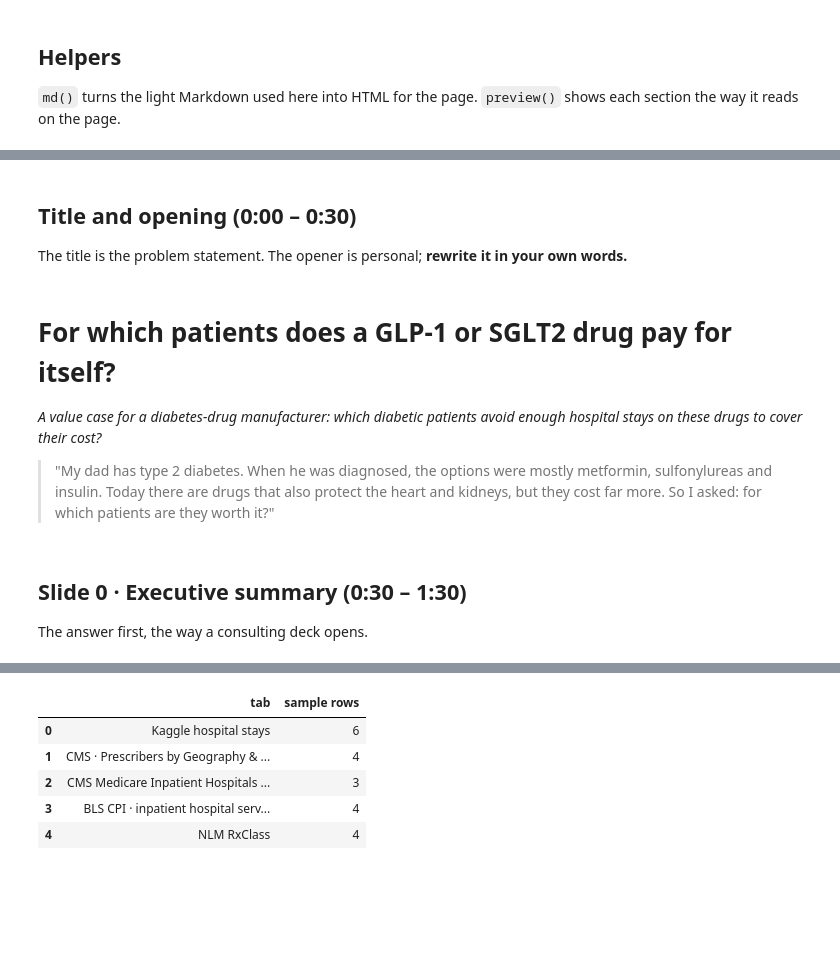
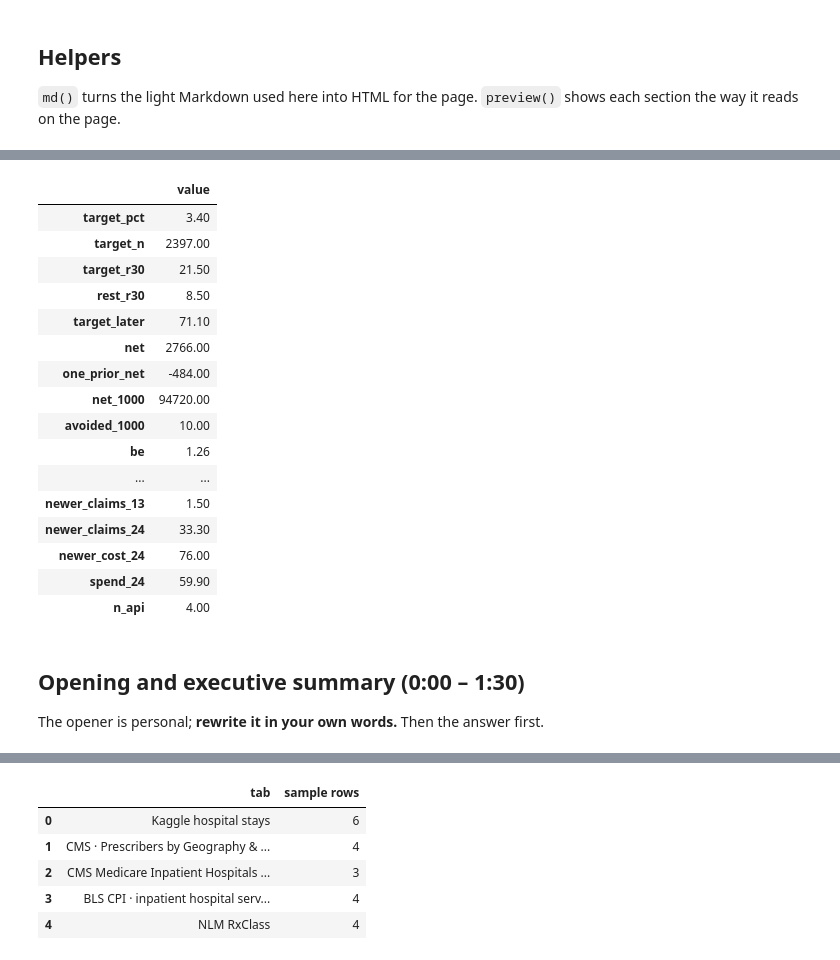
Before and after one commit to Dyuthiv05/personal-project, a Jupyter notebook: notebooks/05_presentation.ipynb, the cells around one changed output, grey strips where cells are left out. Saved outputs shown, nothing was run; the diff lists cells and outputs as text; code cells hidden in the pictures; blank space fills up the shorter version.

```diff
--- a/notebooks/05_presentation.ipynb
+++ b/notebooks/05_presentation.ipynb
@@ -161,24 +118,46 @@ pd.Series({k: v for k, v in KEY.items() if not isinstance(v, dict)}).round(2).to
+# %%
+SG_N, SG_G, GL_N = "SGLT2 · negotiated (2026)", "SGLT2 · gross 2024", "GLP-1 · negotiated (2027)"
+T = V["target"]
+rule = {r["scenario"]: r for r in V["rule"]}
+tiers = {t["stays_group"]: t for t in V["tiers"]}
+groups = {g["stays_group"]: g for g in V["groups"]}
+trend = {t["year"]: t for t in L["trend"]}
+prior = {r["level"]: r for r in P["by"]["Prior hospital stays (past year)"]}
+disc = {r["level"]: r for r in P["by"]["Discharged to"]}
+best = max(M["comparison"], key=lambda r: r["ROC-AUC"])
+S2 = V["stress"]["2+ prior stays"]
+KEY = {
+    "target_pct": T["pct"], "target_n": T["n"], "target_r30": T["readmit_30"], "rest_r30": T["readmit_30_rest"], "target_later": T["later_readmit"],
+    "net": V["base_net"], "one_prior_net": T["one_prior_net"], "net_1000": rule[SG_N]["net / yr ($)"], "avoided_1000": rule[SG_N]["admissions avoided / yr"],
+    "be": V["breakeven"][SG_N], "be_gross": V["breakeven"][SG_G], "cost": V["cost"]["base"],
+    "price_2": tiers["2 prior stays"]["breakeven_price_month"], "price_3": tiers["3+ prior stays"]["breakeven_price_month"], "price_1": tiers["1 prior stay"]["breakeven_price_month"],
+    "neg_month": L["annual_cost"][SG_N] / 12, "gross_month": L["annual_cost"][SG_G] / 12,
+    "s_half": S2["future stays = 50% of past"], "s_low_cost": S2["cost of a stay: diabetes/heart-failure, 2024 $"], "s_effect": S2["effect 4% (trial low end)"],
+    "s_gross": S2["2024 gross price"], "s_combined": S2["combined downside (50% future + low cost)"],
+    "medicare_net": V["stress"]["2+ prior stays, Medicare-insured only"]["base"], "heart_net": V["stress"]["2+ prior stays, heart diagnosis only"]["base"],
+    "glp1_2": V["glp1_needed"]["2+ prior stays"], "newer_claims_13": trend[2013]["newer_share_claims"], "newer_claims_24": trend[2024]["newer_share_claims"],
+    "newer_cost_24": trend[2024]["newer_share_cost"], "spend_24": trend[2024]["cost_B"], "n_api": sum(s["kind"] == "API" for s in R["sources"]),
+}
+pd.Series(KEY).round(2).to_frame("value")
+# %% [output]
+|  | value |
+| target_pct | 3.40 |
+| target_n | 2397.00 |
+| target_r30 | 21.50 |
+| rest_r30 | 8.50 |
+| target_later | 71.10 |
+| net | 2766.00 |
+| one_prior_net | -484.00 |
+| net_1000 | 94720.00 |
+| avoided_1000 | 10.00 |
+| be | 1.26 |
+| ... | ... |
+| newer_claims_13 | 1.50 |
+| newer_claims_24 | 33.30 |
+| newer_cost_24 | 76.00 |
+| spend_24 | 59.90 |
+| n_api | 4.00 |
 # %% [markdown]
-## Title and opening (0:00 – 0:30)
+## Opening and executive summary (0:00 – 1:30)
 
-The title is the problem statement. The opener is personal; **rewrite it in your own words.**
+The opener is personal; **rewrite it in your own words.** Then the answer first.
-# %%
-HERO = {
-    "eyebrow": "Case study · framed as a pharma client engagement · Adhvaith Vijay",
-    "title": "For which patients does a GLP-1 or SGLT2 drug pay for itself?",
-    "lede": "A value case for a diabetes-drug manufacturer: which diabetic patients avoid enough hospital stays on these drugs to cover their cost?",
-    "opener": '"My dad has type 2 diabetes. When he was diagnosed, the options were mostly metformin, sulfonylureas and insulin. Today there are drugs that also protect the heart and kidneys, but they cost far more. So I asked: for which patients are they worth it?"',
-    "opener_note": "Opening, in my own words. About 30 seconds.",
-}
-display(Markdown(f"# {HERO['title']}\n\n*{HERO['lede']}*\n\n> {HERO['opener']}"))
-SECTIONS = []
-# %% [output]
-# For which patients does a GLP-1 or SGLT2 drug pay for itself?
-
-*A value case for a diabetes-drug manufacturer: which diabetic patients avoid enough hospital stays on these drugs to cover their cost?*
-
-> "My dad has type 2 diabetes. When he was diagnosed, the options were mostly metformin, sulfonylureas and insulin. Today there are drugs that also protect the heart and kidneys, but they cost far more. So I asked: for which patients are they worth it?"
-# %% [markdown]
-## Slide 0 · Executive summary (0:30 – 1:30)
-
-The answer first, the way a consulting deck opens.
```
Also changed, not shown: parts of 43 cells of this notebook, 8 other files.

::::

WHAT YOU NEED TO DO: Please repeat all of the data exactly as it stands, leaving the pictures out.

EXERCISE SOLUTION:
Before and after one commit to Dyuthiv05/personal-project, a Jupyter notebook: notebooks/05_presentation.ipynb, the cells around one changed output, grey strips where cells are left out. Saved outputs shown, nothing was run; the diff lists cells and outputs as text; code cells hidden in the pictures; blank space fills up the shorter version.

```diff
--- a/notebooks/05_presentation.ipynb
+++ b/notebooks/05_presentation.ipynb
@@ -161,24 +118,46 @@ pd.Series({k: v for k, v in KEY.items() if not isinstance(v, dict)}).round(2).to
+# %%
+SG_N, SG_G, GL_N = "SGLT2 · negotiated (2026)", "SGLT2 · gross 2024", "GLP-1 · negotiated (2027)"
+T = V["target"]
+rule = {r["scenario"]: r for r in V["rule"]}
+tiers = {t["stays_group"]: t for t in V["tiers"]}
+groups = {g["stays_group"]: g for g in V["groups"]}
+trend = {t["year"]: t for t in L["trend"]}
+prior = {r["level"]: r for r in P["by"]["Prior hospital stays (past year)"]}
+disc = {r["level"]: r for r in P["by"]["Discharged to"]}
+best = max(M["comparison"], key=lambda r: r["ROC-AUC"])
+S2 = V["stress"]["2+ prior stays"]
+KEY = {
+    "target_pct": T["pct"], "target_n": T["n"], "target_r30": T["readmit_30"], "rest_r30": T["readmit_30_rest"], "target_later": T["later_readmit"],
+    "net": V["base_net"], "one_prior_net": T["one_prior_net"], "net_1000": rule[SG_N]["net / yr ($)"], "avoided_1000": rule[SG_N]["admissions avoided / yr"],
+    "be": V["breakeven"][SG_N], "be_gross": V["breakeven"][SG_G], "cost": V["cost"]["base"],
+    "price_2": tiers["2 prior stays"]["breakeven_price_month"], "price_3": tiers["3+ prior stays"]["breakeven_price_month"], "price_1": tiers["1 prior stay"]["breakeven_price_month"],
+    "neg_month": L["annual_cost"][SG_N] / 12, "gross_month": L["annual_cost"][SG_G] / 12,
+    "s_half": S2["future stays = 50% of past"], "s_low_cost": S2["cost of a stay: diabetes/heart-failure, 2024 $"], "s_effect": S2["effect 4% (trial low end)"],
+    "s_gross": S2["2024 gross price"], "s_combined": S2["combined downside (50% future + low cost)"],
+    "medicare_net": V["stress"]["2+ prior stays, Medicare-insured only"]["base"], "heart_net": V["stress"]["2+ prior stays, heart diagnosis only"]["base"],
+    "glp1_2": V["glp1_needed"]["2+ prior stays"], "newer_claims_13": trend[2013]["newer_share_claims"], "newer_claims_24": trend[2024]["newer_share_claims"],
+    "newer_cost_24": trend[2024]["newer_share_cost"], "spend_24": trend[2024]["cost_B"], "n_api": sum(s["kind"] == "API" for s in R["sources"]),
+}
+pd.Series(KEY).round(2).to_frame("value")
+# %% [output]
+|  | value |
+| target_pct | 3.40 |
+| target_n | 2397.00 |
+| target_r30 | 21.50 |
+| rest_r30 | 8.50 |
+| target_later | 71.10 |
+| net | 2766.00 |
+| one_prior_net | -484.00 |
+| net_1000 | 94720.00 |
+| avoided_1000 | 10.00 |
+| be | 1.26 |
+| ... | ... |
+| newer_claims_13 | 1.50 |
+| newer_claims_24 | 33.30 |
+| newer_cost_24 | 76.00 |
+| spend_24 | 59.90 |
+| n_api | 4.00 |
 # %% [markdown]
-## Title and opening (0:00 – 0:30)
+## Opening and executive summary (0:00 – 1:30)
 
-The title is the problem statement. The opener is personal; **rewrite it in your own words.**
+The opener is personal; **rewrite it in your own words.** Then the answer first.
-# %%
-HERO = {
-    "eyebrow": "Case study · framed as a pharma client engagement · Adhvaith Vijay",
-    "title": "For which patients does a GLP-1 or SGLT2 drug pay for itself?",
-    "lede": "A value case for a diabetes-drug manufacturer: which diabetic patients avoid enough hospital stays on these drugs to cover their cost?",
-    "opener": '"My dad has type 2 diabetes. When he was diagnosed, the options were mostly metformin, sulfonylureas and insulin. Today there are drugs that also protect the heart and kidneys, but they cost far more. So I asked: for which patients are they worth it?"',
-    "opener_note": "Opening, in my own words. About 30 seconds.",
-}
-display(Markdown(f"# {HERO['title']}\n\n*{HERO['lede']}*\n\n> {HERO['opener']}"))
-SECTIONS = []
-# %% [output]
-# For which patients does a GLP-1 or SGLT2 drug pay for itself?
-
-*A value case for a diabetes-drug manufacturer: which diabetic patients avoid enough hospital stays on these drugs to cover their cost?*
-
-> "My dad has type 2 diabetes. When he was diagnosed, the options were mostly metformin, sulfonylureas and insulin. Today there are drugs that also protect the heart and kidneys, but they cost far more. So I asked: for which patients are they worth it?"
-# %% [markdown]
-## Slide 0 · Executive summary (0:30 – 1:30)
-
-The answer first, the way a consulting deck opens.
```
Also changed, not shown: parts of 43 cells of this notebook, 8 other files.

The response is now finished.